The bundle comes with three applications: Tor, Vidalia and Privoxy. The core tool anonymises web browsing, instant messaging, FTP and other Internet Protocol applications. It’s a type of server that redirects packets of data onto other Tor servers in the network. This means that if you browse a website, you’re connecting through the Tor network rather than directly from your internet service provider. In turn, other people’s data is routed through your Mac.
Tor is a command-line application – and that’s where Vidalia comes in. It’s a GUI for Tor that enables you to control, monitor and configure the installation. Finally, Privoxy is a client side web proxy that integrates with Tor and lets you browse anonymously while blocking ads and pop-ups.
Why would anyone want to install Tor on their machine? There are a host of genuine and legitimate reasons why you might want to hide your location. It can put port-sniffing hackers off your scent, add security to online banking, and make e-commerce transactions safer. It can stop unscrupulous ad servers from collecting and collating personal data about you too. The Electronic Frontier Foundation, which distributes Tor, has a long history of campaigning for privacy on the internet.

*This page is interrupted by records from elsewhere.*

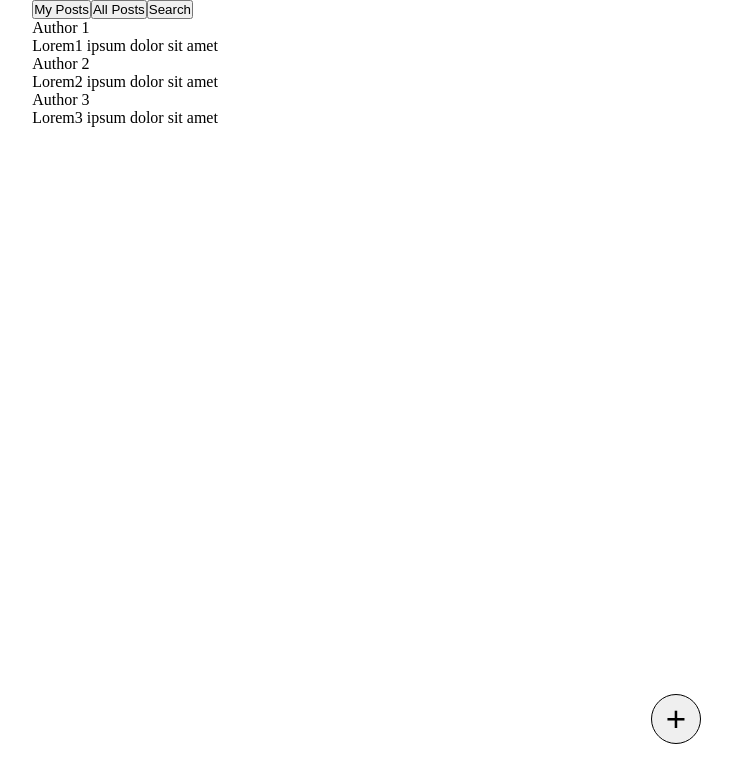
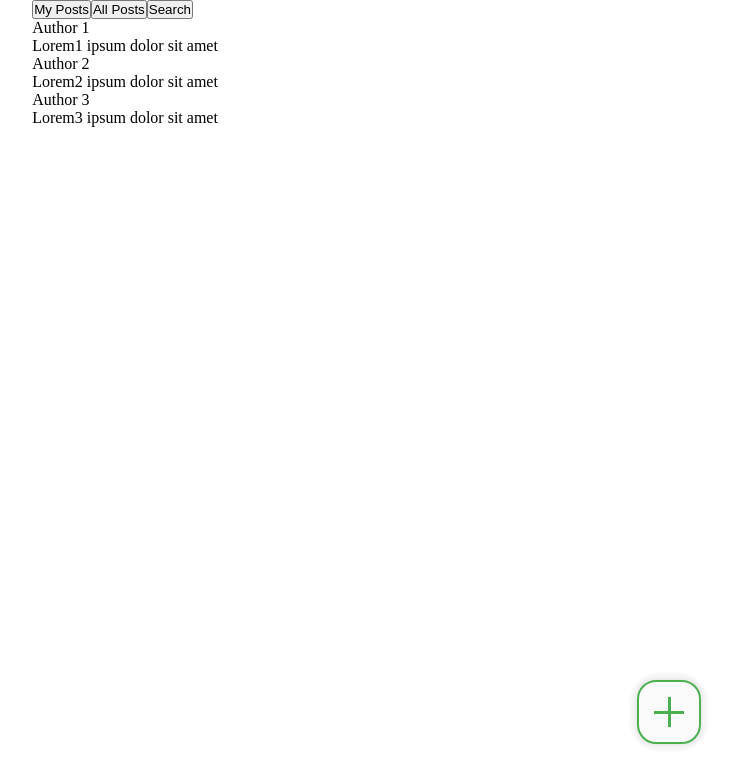
Before and after one commit to typeperfest/reachat, a React (Create React App) app: page /feed in a window 1280 px wide. Shown: the top 784 px of the page, without its empty margins (515-1249 px from the left). Built offline with nearby package versions, Linux system fonts and the light colour scheme.

Commit message:
change round button styles

```diff
--- a/src/components/FeedPage/NewPostButton.jsx
+++ b/src/components/FeedPage/NewPostButton.jsx
@@ -3,9 +3,7 @@ import './styles/roundButton.css'
 
 const NewPostButton = (props) => {
     return (
-        <button className={"roundButton"} onClick={props.onClick} >
-            +
-        </button>
+        <button className={"roundButton"} onClick={props.onClick}/>
     );
 };
 
--- a/src/components/FeedPage/styles/roundButton.css
+++ b/src/components/FeedPage/styles/roundButton.css
@@ -1,14 +1,35 @@
 .roundButton {
-    height: 50px;
-    width: 50px;
-    border-radius: 50%;
-    border: 1px solid #000;
+    display:inline-block;
+    width: 64px;
+    height: 64px;
+    border-radius: 30%;
+    border: 2px solid #4CAF50;
     cursor: pointer;
-    padding: 0;
-    font-size: 35px;
-    justify-items: center;
+    box-shadow:
+            0 6px 4px rgba(0, 0, 0, 0.05),
+            -6px 0 4px rgba(0, 0, 0, 0.05),
+            0 -6px 4px rgba(0, 0, 0, 0.05),
+            6px 0 4px rgba(0, 0, 0, 0.05);
+
+    background:
+            linear-gradient(#4CAF50, #4CAF50),
+            linear-gradient(#4CAF50, #4CAF50),
+            rgb(250, 250, 250);
+    background-position: center;
+    background-size: 50% 3px,3px 50%; /*thickness = 2px, length = 50% (25px)*/
+    background-repeat: no-repeat;
 
     position: fixed;
     bottom: 7vh;
     right: 5vw;
+    transition: 230ms;
 }
+
+.roundButton:hover {
+    transform: scale(1.15);
+    box-shadow: none;
+}
+
+.roundButton:active {
+    transform: translateY(10px);
+}
```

On the other hand, personalisation of content can be a positive thing. For example, Google redirects to the UK version of the service based on data it gleans from your HTTP headers. Tor would prevent the correct location from being identified.